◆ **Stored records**
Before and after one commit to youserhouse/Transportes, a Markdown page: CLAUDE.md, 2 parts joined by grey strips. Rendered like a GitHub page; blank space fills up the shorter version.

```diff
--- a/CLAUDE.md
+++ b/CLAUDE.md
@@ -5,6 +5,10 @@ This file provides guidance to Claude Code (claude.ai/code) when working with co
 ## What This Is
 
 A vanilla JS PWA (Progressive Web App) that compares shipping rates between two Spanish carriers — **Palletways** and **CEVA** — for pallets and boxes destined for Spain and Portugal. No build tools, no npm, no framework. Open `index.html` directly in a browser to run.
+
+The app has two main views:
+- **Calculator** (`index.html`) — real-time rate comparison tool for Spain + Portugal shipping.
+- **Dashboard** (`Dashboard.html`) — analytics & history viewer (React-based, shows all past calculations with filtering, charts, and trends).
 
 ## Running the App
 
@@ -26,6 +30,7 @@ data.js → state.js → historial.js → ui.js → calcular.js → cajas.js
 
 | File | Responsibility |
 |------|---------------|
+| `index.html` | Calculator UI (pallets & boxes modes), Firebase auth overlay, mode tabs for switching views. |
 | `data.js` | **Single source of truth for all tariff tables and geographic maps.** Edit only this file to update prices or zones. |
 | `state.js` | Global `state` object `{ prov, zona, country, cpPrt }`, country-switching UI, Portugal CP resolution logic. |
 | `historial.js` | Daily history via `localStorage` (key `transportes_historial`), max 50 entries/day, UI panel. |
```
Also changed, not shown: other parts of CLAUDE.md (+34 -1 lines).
...
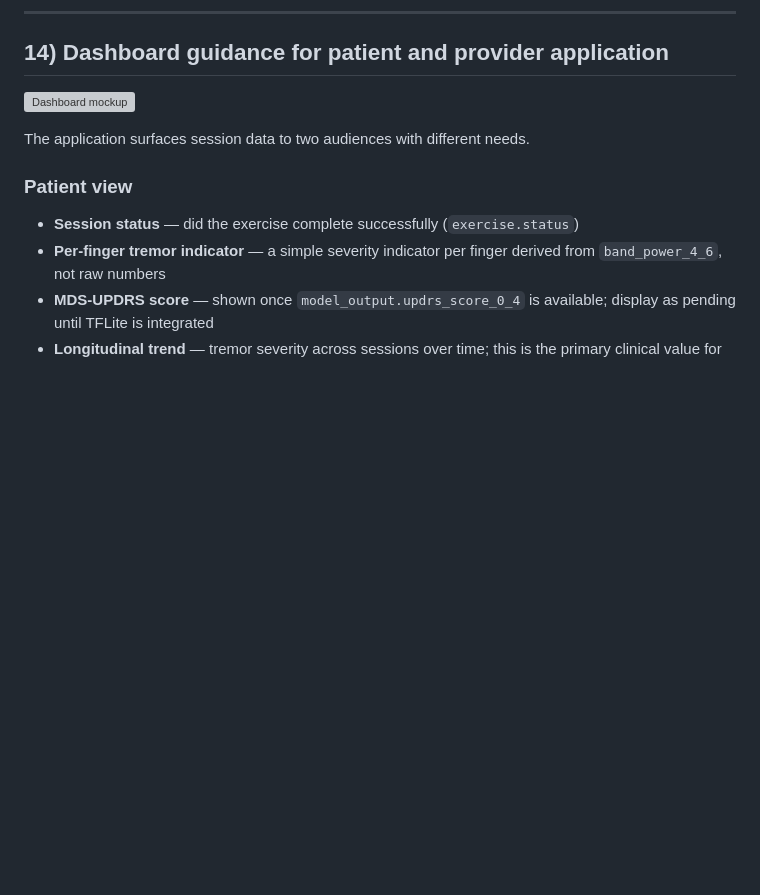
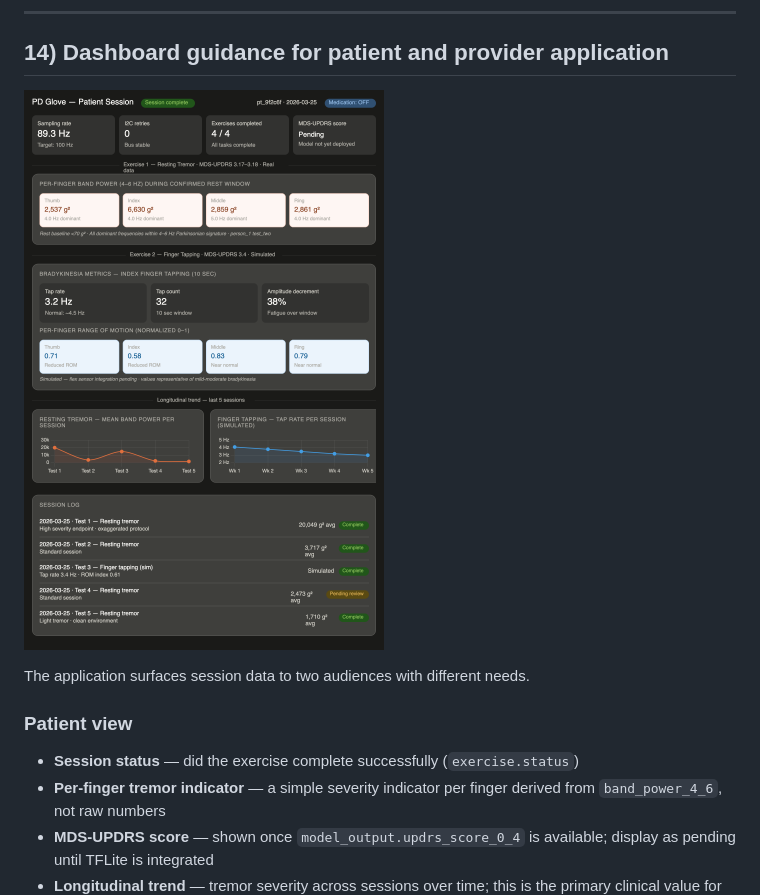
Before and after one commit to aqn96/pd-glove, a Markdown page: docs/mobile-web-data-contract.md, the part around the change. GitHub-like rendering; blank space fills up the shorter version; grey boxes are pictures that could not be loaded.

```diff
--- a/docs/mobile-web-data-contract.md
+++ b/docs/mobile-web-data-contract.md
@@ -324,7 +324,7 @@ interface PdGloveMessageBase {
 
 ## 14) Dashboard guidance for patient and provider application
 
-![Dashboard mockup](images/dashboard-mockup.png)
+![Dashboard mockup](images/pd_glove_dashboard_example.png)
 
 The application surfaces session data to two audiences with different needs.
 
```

◆ **Exercise details**
Scan the records above for lines with the word "parts", then say how many there are, giving the number alone.

◆ **Solution to the exercise**
2